- Inquiry-Based Learning
- Short url: http://go.illinois.edu/ibl
- Details of Summer 2017 offering
- Offered through the School of Information Sciences
- Instructor: Bertram (Chip) Bruce
- Schedule (including readings)
- Activities for the class
- Examples of inquiry-based learning across diverse settings
Inquiry-based learning is a powerful way of thinking about learning as it occurs in libraries, museums, community centers, homes, workplaces, or online, as well as in formal settings, such as schools and universities. It implies the creation of environments in which learners are actively engaged in making meaning through personal and collaborative inquiry. It does not ignore the usual focus on content/skills: “What should be taught?,” or method: “How should we teach?” but begins with even more basic questions about the nature of learning and life.
Because of this, considerations of inquiry-based learning lead directly to issues of lifelong learning, the nature of knowledge, purpose, social justice, and democracy. This broad sweep makes it impossible to encapsulate inquiry-based learning in a simple framework or method. But it is also an indication of its importance in defining ways of thinking about the meaning of community, the roles of teachers and students, the relations between school and society, and how learning and life go together.
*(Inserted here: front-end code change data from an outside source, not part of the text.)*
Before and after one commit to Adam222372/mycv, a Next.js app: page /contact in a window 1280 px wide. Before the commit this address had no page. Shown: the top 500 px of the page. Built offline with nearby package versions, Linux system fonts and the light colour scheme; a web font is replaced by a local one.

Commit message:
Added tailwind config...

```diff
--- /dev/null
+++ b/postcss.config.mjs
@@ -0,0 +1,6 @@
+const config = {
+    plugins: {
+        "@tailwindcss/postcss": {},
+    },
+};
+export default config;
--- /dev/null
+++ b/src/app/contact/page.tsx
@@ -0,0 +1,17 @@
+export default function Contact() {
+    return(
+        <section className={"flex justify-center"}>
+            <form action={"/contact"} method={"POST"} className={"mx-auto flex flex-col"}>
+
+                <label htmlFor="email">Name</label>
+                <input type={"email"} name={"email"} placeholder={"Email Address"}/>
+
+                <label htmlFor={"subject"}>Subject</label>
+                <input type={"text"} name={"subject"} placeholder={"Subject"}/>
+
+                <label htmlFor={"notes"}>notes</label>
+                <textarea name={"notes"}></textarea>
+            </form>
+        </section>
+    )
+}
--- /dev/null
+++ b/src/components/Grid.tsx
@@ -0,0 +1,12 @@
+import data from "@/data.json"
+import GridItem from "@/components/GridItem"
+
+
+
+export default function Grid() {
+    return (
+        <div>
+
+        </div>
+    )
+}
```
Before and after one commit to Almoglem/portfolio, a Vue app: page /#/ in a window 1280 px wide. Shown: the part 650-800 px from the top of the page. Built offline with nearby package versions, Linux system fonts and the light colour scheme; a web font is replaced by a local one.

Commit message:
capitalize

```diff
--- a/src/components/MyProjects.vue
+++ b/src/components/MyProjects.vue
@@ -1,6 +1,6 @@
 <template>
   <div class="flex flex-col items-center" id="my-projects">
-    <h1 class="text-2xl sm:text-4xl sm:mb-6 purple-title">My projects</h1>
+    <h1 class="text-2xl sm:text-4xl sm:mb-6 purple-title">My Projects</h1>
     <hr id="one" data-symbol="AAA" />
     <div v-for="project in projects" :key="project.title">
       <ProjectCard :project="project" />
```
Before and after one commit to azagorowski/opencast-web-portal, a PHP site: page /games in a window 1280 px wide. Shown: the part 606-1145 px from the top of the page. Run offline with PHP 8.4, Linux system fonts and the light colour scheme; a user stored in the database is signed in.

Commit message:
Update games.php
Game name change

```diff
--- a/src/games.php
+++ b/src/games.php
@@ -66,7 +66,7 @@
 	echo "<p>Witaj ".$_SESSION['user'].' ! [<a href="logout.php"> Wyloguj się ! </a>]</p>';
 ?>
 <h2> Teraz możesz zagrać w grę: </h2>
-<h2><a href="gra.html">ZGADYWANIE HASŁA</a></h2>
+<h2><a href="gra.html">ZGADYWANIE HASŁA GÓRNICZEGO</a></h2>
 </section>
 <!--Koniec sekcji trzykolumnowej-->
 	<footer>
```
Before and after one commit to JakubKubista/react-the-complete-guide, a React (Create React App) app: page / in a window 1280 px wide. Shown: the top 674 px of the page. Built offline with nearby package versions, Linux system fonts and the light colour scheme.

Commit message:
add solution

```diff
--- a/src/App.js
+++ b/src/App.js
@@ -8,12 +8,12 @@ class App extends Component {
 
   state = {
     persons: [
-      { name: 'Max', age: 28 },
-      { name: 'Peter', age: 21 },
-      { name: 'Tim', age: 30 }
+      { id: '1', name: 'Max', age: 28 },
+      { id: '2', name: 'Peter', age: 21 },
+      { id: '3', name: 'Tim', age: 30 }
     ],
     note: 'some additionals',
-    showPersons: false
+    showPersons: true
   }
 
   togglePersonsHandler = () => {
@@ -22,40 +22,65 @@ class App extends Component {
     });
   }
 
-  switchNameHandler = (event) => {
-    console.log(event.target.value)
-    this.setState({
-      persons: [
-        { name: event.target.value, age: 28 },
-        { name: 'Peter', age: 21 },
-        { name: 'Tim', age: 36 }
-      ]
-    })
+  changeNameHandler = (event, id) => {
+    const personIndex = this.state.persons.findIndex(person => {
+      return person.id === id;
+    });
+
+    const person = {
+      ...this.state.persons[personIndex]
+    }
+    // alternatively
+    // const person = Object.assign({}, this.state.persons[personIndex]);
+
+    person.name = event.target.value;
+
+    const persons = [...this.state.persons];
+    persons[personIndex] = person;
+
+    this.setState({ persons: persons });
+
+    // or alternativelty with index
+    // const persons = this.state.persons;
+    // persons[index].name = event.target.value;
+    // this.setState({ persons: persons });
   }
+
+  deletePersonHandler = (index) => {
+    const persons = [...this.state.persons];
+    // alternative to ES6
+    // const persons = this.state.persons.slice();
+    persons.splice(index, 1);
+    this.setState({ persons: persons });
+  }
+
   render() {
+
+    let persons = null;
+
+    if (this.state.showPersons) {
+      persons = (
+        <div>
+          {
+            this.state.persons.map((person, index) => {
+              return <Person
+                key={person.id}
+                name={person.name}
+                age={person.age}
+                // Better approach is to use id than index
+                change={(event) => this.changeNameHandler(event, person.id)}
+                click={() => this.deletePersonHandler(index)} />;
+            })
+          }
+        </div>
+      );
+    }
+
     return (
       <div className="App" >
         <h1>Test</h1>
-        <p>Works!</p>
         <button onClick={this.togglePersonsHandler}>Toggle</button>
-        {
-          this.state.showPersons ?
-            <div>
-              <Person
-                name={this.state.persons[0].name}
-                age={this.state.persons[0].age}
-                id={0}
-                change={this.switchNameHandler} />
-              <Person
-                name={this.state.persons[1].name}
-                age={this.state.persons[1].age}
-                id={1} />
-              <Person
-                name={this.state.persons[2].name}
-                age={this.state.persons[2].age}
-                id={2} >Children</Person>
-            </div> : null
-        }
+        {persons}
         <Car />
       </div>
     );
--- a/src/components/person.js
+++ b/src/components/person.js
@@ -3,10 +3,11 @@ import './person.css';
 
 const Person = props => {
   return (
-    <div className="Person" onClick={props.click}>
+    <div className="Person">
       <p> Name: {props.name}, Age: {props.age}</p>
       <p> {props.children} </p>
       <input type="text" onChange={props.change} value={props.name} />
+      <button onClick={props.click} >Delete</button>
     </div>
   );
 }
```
In the course we examine the nature of inquiry and of inquiry-based learning, drawing on philosophical, historical, and critical sources such as Jane Addams, John Dewey, Paolo Freire, and Myles Horton. We read about, observe, and engage in inquiry-based learning. We also consider challenges to inquiry-based learning, including those related to management, assessment, basic skills, cultural differences, and pedagogical goals.
The course is recommended for Community Informatics and Writing Studies, but should be of interest in other programs as well. One aspect that’s been especially useful in past semesters is to have students bring their own experiences and questions from fields such as library youth services, art education, kinesiology, technology-enhanced learning, computer-mediated communication, philosophy, and other areas.